When I got a call from pro travel photographer George Tapan to go along with him in different trips. I did not hesitate to say yes, knowing I will be learning a lot from him about photography.
Knowing that it was a land travel, I was expecting an SUV or big van. Lo and behold, when I met him, he was driving a silver, compact van that I had only seen for the first time, the Baic MZ40.
I have to admit that I am brand conscious on certain things like vehicles, gadgets and other expensive items. That’s why seeing the Baic for the first time made me a bit apprehensive since due to the long hours of drive with a little bit of a known brand.
I can’t blame myself as I have been bombarded by more aggressive brands with ads, agents and all sorts of marketing stuff.
Traveling with George Tapan meant longer trips on the road. Stopping at important and scenic spots, while driving to and around Bicol, Laguna and Cordillera. It was only him and me alternately driving. So for days, I got used to driving the Baic mini van.
At first glance, the Baic MZ40 look kinda awkward to me. As I am used to sedans and vans. But as I take a closer look at it, and the longer I look at it, the more it looks kinda neat. 🙂
With the basic set-up it has, it may not be fancy, but is pretty decent given the price tag.
It has 5 doors – 2 on each side and 1 at the back. The design, I believe is targeted either for small families wanting a mini van or for entrepreneurs who want their goods on mobile.
The interior of the Baic MZ40 is very basic and what is expected of given its price range. It is not as luxurious compared to more expensive vehicles, but I am pretty sure, it has what most might be needing.
Most of the interior is made of plastic. The gauges are mostly analog.
Even it is to be a very basic unit, yet it has centralized locks installed and power windows in the front.
I was surprised on how spacious it can be for an 8-seater compact van. The leg room at the back is adequate for the usual Filipino height.
The Baic MZ45 is a little bit bigger than the MZ40. It is an extended version of the MZ40, with additional space at the back.
A little downside is that it does not have an ABS technology system installed.
I am no expert on cars, especially on the technical part, but for a casual and everyday driver like me, who owns a car, I have to say that the Baic MZ40 exceeded my expectations. With hours of driving from Manila to Albay and back, plus, I drove it going to and around Cordillera region and back to Baguio.
My apprehensions slowly disappeared when I drove it myself the first time. When we traveled from Manila to Albay. Though I was a bit slow at start, considering I drive an automatic sedan for daily use, this manual mini van was a smooth drive in most part. I just find the third gear a bit noisy at times.
The Baic MZ45 is a bit longer and a bit heavier, I suppose than the MZ40. I drove an MZ45 when we went to Cordillera. I find the MZ40 to have better pull.
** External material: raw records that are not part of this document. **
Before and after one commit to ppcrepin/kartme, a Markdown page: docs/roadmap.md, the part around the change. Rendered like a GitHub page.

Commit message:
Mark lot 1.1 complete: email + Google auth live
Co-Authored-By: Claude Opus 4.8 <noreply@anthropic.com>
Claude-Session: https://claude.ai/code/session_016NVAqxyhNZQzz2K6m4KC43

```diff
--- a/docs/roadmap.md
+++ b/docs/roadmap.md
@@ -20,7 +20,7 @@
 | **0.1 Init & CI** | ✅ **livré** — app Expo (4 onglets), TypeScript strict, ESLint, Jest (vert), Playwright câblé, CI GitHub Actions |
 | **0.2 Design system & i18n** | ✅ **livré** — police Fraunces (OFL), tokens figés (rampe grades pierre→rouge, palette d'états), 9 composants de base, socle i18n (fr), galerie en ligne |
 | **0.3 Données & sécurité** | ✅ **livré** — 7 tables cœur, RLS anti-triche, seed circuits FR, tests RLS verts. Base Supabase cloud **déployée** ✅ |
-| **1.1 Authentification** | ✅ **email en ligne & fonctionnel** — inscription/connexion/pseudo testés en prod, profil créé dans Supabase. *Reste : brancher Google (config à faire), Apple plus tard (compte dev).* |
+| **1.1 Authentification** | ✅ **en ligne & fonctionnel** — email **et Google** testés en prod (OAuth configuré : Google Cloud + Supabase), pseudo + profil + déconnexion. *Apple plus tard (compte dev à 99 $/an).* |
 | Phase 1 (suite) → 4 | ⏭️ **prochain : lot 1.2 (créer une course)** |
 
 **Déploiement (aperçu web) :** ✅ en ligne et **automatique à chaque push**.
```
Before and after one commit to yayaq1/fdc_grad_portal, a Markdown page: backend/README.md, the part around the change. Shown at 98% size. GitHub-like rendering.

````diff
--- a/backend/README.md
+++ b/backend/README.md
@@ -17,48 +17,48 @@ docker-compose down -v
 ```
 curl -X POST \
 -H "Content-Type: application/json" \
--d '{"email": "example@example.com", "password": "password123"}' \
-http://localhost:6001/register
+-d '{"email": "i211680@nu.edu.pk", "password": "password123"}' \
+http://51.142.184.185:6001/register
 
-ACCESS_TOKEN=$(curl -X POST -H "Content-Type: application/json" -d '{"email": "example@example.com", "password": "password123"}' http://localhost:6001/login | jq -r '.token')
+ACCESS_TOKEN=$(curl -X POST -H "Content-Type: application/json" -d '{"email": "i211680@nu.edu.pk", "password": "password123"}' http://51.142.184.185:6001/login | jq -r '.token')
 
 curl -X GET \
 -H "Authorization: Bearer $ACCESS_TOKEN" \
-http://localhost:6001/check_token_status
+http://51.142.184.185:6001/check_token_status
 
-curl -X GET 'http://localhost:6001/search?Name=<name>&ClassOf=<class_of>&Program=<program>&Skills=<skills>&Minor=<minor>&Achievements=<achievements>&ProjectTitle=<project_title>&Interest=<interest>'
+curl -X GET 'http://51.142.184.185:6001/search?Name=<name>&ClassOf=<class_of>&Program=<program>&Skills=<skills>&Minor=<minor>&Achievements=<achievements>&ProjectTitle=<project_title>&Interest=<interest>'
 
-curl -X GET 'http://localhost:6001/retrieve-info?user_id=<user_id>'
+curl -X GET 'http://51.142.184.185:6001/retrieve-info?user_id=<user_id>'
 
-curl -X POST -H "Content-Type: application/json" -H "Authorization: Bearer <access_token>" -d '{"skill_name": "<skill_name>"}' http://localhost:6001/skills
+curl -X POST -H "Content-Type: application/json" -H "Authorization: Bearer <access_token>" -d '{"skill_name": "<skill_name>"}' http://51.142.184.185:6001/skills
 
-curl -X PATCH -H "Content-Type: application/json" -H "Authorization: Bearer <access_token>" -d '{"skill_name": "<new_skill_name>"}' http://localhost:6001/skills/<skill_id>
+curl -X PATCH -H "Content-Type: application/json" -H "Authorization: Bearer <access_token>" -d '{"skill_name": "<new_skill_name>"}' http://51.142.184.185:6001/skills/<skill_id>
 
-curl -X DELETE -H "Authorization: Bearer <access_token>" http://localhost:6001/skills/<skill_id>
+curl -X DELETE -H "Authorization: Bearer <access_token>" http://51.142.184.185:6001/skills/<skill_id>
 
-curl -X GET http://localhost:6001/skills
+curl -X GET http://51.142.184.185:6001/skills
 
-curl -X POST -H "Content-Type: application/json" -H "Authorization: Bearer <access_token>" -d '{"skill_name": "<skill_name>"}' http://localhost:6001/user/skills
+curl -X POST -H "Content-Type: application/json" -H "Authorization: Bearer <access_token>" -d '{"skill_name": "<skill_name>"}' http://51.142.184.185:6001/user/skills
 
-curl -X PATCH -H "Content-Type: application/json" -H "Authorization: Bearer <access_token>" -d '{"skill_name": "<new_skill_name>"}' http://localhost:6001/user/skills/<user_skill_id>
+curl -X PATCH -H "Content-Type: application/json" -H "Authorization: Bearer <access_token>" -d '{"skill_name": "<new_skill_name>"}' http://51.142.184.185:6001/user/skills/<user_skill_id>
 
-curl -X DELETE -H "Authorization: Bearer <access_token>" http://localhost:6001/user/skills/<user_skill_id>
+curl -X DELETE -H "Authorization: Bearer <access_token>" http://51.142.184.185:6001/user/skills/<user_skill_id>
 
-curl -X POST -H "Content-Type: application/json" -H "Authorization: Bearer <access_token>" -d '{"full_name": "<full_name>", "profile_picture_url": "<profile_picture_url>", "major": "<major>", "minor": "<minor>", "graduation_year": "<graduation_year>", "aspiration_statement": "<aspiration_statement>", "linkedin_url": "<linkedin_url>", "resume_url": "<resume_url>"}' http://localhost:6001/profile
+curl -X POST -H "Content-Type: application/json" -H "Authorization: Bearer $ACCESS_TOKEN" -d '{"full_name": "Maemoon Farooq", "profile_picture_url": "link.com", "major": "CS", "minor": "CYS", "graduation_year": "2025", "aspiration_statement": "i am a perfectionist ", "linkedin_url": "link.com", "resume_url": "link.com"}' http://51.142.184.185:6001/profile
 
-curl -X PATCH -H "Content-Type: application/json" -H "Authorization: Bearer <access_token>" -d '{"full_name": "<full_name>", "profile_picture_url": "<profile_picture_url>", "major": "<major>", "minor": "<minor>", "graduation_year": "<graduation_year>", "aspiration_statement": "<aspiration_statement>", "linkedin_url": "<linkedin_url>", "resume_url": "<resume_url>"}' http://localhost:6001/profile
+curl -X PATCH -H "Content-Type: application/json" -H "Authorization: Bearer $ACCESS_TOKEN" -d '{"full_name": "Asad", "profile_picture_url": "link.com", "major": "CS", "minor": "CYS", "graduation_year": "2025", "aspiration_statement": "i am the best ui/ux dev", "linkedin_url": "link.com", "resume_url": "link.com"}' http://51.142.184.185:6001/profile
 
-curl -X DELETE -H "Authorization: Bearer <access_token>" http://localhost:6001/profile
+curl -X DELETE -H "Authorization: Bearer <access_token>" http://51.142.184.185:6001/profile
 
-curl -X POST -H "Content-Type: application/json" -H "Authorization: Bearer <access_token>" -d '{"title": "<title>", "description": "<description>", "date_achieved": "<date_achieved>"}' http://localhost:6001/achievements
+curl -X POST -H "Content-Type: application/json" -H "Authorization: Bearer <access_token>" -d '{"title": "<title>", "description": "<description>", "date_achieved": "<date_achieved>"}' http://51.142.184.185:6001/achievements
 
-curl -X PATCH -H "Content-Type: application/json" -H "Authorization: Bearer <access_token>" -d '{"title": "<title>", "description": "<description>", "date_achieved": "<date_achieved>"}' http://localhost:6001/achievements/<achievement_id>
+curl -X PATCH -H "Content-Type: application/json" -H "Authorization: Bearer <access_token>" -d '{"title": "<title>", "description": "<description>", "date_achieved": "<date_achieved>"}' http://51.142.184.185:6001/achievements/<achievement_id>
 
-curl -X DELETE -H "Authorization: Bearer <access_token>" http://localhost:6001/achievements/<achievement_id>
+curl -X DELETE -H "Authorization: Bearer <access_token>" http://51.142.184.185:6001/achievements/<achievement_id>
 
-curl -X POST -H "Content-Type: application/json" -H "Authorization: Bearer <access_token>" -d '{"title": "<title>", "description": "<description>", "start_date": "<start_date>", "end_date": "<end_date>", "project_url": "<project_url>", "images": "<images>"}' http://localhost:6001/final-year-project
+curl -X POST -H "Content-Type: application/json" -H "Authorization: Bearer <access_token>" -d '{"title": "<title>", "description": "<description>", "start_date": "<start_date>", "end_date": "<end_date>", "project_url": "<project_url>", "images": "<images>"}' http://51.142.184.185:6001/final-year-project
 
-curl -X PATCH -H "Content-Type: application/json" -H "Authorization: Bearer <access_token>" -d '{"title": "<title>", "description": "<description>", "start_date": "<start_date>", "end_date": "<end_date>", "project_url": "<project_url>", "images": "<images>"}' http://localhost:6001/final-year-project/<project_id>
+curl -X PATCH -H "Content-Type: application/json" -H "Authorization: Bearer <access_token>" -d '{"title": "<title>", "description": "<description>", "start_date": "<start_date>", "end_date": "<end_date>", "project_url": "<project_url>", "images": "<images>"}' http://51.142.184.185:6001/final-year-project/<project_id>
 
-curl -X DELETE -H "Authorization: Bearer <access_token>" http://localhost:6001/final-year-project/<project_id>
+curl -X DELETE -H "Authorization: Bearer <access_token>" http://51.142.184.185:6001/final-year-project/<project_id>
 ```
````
I just don’t know if it goes across all MZ45 or just the one lent to us.
This 8-seater mini van from Baic is surprisingly powerful enough to run a city driving and even not-so ordinary terrains.
I drove a Baic MZ45 in rough roads going to the mountains of cordillera, and even very inclined uphill roads going to the farms and sites in Cordillera. This compact van also tried going through knee-deep water in Cagsawa.
So, overall, for the amount of nearly Php 500,000, it can be an option for those wanting to use this for business or for new vehicle purchase for family.
Parts and services are supported by Universal Motors Corporation in the Philippines.
QUICK SPECS: BAIC MZ40 1.2 MT
Engine: 1.2-liter variable-valve gasoline
Transmission: 5-speed manual
Power: 86hp @ 6,000rpm
Torque: 108Nm @ 4,400rpm
Drive layout: RWD
*Photos without LifestyleBucket watermark are properties of Mr. George Tapan.